- Problem details
Lines with the word "docs" in them must be copied from the records below.

Data extracted from a collection
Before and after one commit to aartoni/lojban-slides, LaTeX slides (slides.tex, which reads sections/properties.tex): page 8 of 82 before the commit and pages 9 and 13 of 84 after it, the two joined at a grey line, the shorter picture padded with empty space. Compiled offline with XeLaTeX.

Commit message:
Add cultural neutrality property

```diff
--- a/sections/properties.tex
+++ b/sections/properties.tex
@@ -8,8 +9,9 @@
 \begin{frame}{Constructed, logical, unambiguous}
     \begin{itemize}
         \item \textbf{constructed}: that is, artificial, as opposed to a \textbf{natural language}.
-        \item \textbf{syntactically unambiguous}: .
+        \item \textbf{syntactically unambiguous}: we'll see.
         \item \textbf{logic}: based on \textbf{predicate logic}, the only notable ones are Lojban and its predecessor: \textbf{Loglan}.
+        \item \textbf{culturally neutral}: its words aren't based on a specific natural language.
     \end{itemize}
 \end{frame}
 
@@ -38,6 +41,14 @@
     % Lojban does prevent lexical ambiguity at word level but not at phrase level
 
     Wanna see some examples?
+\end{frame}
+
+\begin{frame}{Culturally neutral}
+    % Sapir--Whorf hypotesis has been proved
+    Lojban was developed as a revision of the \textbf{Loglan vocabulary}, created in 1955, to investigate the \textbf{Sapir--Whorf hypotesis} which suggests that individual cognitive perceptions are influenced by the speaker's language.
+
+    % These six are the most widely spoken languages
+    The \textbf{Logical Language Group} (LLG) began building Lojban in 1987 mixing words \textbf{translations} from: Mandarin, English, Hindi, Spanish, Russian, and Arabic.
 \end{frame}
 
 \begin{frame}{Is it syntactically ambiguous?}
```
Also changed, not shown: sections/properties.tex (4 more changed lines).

...

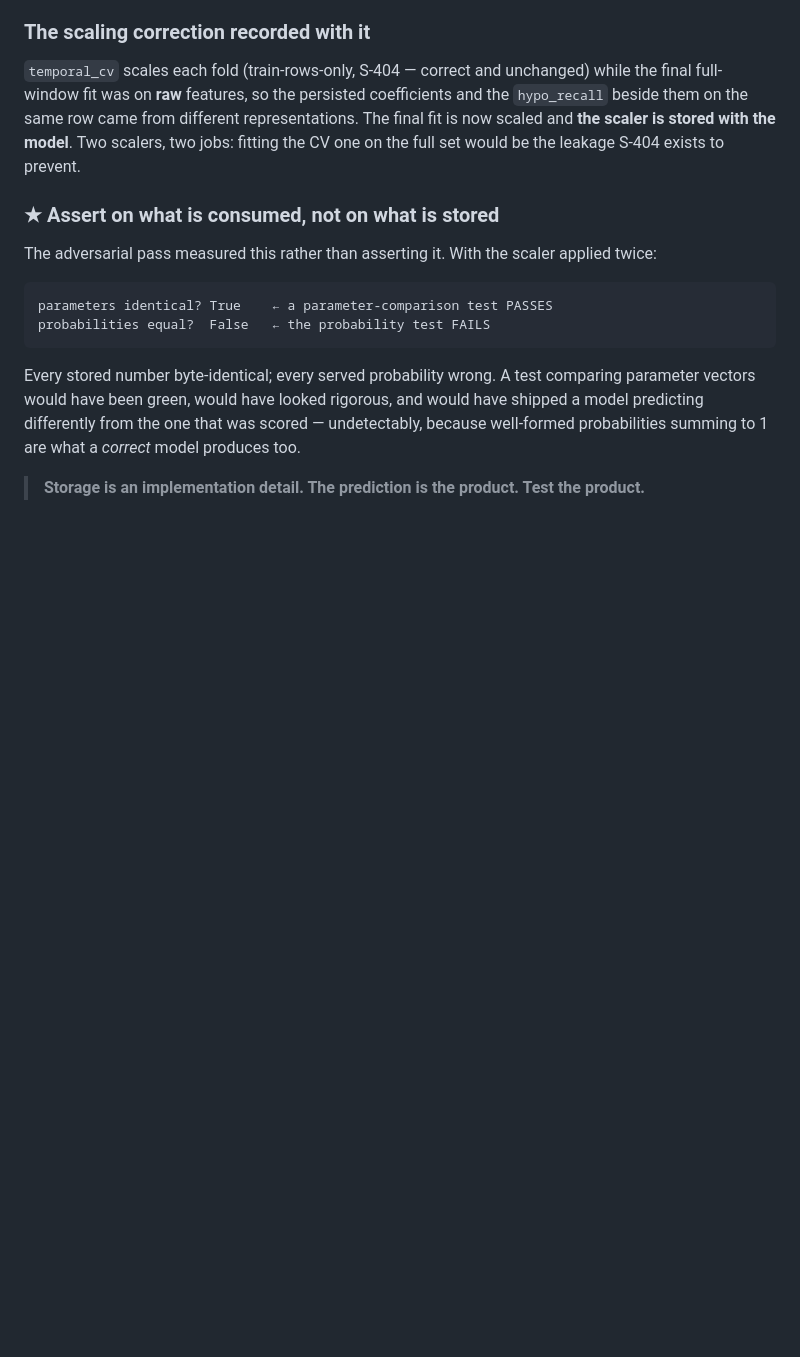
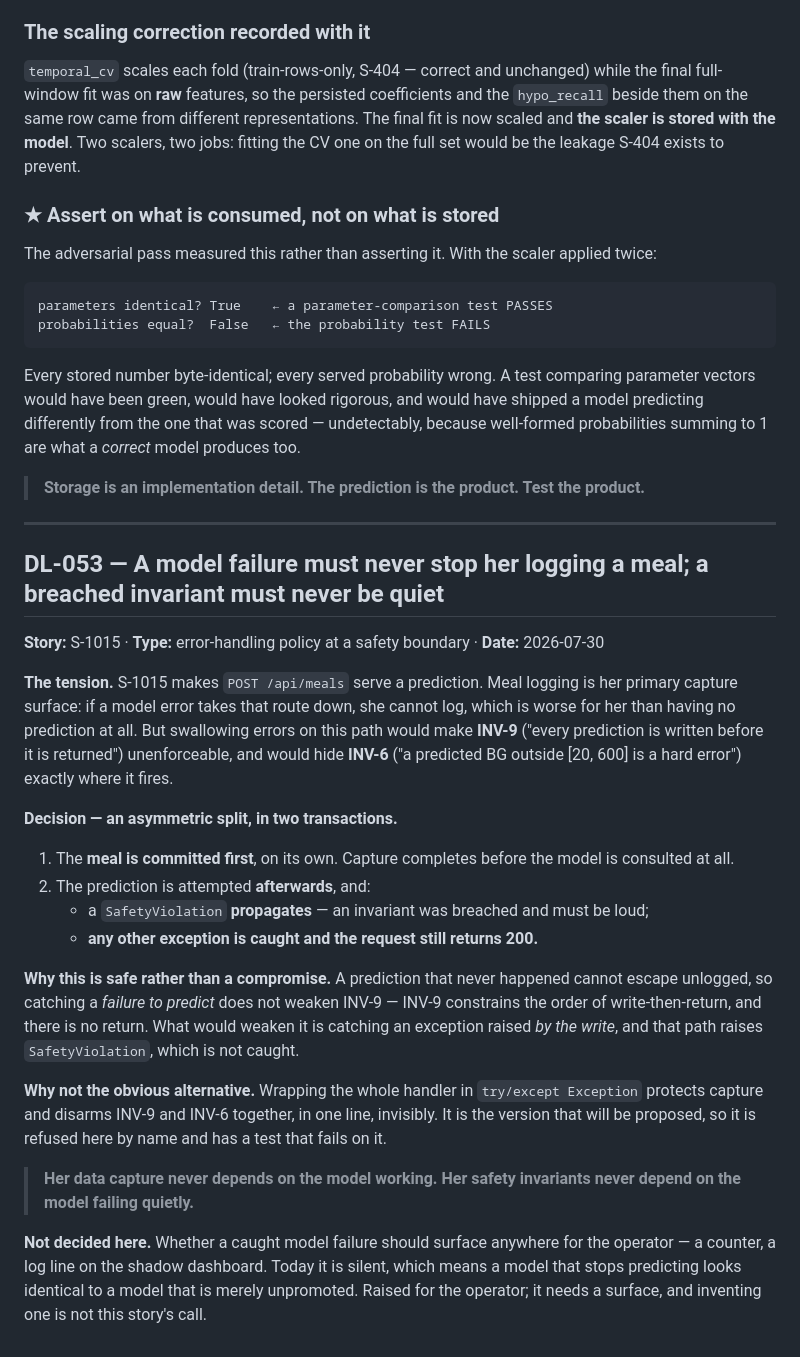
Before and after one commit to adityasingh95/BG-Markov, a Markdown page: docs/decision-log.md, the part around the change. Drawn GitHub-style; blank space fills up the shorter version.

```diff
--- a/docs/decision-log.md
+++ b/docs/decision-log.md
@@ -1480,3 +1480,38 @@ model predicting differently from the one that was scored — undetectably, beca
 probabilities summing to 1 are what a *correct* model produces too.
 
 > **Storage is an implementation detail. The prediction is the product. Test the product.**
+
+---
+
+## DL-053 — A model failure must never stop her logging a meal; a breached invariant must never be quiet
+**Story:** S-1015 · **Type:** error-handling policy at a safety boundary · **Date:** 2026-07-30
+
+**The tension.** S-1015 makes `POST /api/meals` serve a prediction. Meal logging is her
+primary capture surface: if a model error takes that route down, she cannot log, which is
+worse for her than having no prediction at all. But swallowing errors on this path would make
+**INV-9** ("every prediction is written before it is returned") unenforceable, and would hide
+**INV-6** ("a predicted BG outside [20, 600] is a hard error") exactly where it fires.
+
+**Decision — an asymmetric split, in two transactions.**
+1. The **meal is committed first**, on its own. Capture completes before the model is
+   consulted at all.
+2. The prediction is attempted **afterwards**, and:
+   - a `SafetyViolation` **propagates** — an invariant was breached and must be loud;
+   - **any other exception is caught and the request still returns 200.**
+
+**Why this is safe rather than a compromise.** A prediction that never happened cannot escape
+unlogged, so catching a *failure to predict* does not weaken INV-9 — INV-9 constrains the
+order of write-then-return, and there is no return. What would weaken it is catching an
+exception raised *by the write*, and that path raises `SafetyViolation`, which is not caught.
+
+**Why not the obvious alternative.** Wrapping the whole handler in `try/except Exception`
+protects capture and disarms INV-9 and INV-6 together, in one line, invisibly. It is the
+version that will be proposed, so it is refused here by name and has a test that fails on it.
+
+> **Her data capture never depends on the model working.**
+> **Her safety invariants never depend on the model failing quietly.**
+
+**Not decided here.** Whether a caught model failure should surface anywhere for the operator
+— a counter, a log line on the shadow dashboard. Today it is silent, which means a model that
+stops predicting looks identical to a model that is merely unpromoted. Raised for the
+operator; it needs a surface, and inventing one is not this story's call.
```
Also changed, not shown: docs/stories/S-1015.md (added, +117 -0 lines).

==

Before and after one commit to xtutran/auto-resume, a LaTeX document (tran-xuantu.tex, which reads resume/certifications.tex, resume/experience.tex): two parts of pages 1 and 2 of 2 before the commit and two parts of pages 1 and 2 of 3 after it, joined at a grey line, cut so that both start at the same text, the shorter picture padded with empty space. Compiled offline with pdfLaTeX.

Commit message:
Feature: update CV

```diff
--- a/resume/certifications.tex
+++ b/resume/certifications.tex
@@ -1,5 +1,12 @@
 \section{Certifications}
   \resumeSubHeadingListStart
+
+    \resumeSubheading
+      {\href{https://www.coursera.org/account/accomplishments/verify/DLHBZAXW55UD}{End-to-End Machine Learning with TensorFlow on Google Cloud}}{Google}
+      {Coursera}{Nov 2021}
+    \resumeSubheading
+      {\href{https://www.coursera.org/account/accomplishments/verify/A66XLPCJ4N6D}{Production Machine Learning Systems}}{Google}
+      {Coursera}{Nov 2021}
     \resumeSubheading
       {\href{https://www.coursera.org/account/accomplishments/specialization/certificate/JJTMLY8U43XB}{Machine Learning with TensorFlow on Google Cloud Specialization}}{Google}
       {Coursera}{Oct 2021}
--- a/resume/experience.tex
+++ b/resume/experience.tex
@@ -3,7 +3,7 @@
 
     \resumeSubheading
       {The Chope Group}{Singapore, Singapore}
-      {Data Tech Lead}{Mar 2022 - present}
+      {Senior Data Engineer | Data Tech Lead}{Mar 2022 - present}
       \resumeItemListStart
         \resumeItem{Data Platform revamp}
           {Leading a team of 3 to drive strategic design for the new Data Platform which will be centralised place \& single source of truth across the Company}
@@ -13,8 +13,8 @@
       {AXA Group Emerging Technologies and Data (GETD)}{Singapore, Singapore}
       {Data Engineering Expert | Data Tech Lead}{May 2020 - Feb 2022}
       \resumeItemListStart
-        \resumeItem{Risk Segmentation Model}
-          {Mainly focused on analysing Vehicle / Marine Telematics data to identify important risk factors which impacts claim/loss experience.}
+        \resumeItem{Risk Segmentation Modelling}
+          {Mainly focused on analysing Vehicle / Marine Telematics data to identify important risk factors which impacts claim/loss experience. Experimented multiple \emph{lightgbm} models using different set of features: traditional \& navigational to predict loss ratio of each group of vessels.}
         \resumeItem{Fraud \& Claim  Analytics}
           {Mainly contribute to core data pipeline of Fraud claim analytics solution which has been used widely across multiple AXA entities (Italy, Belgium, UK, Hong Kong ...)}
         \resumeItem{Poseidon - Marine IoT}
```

- Task result
Before and after one commit to adityasingh95/BG-Markov, a Markdown page: docs/decision-log.md, the part around the change. Drawn GitHub-style; blank space fills up the shorter version.
--- a/docs/decision-log.md
+++ b/docs/decision-log.md
Also changed, not shown: docs/stories/S-1015.md (added, +117 -0 lines).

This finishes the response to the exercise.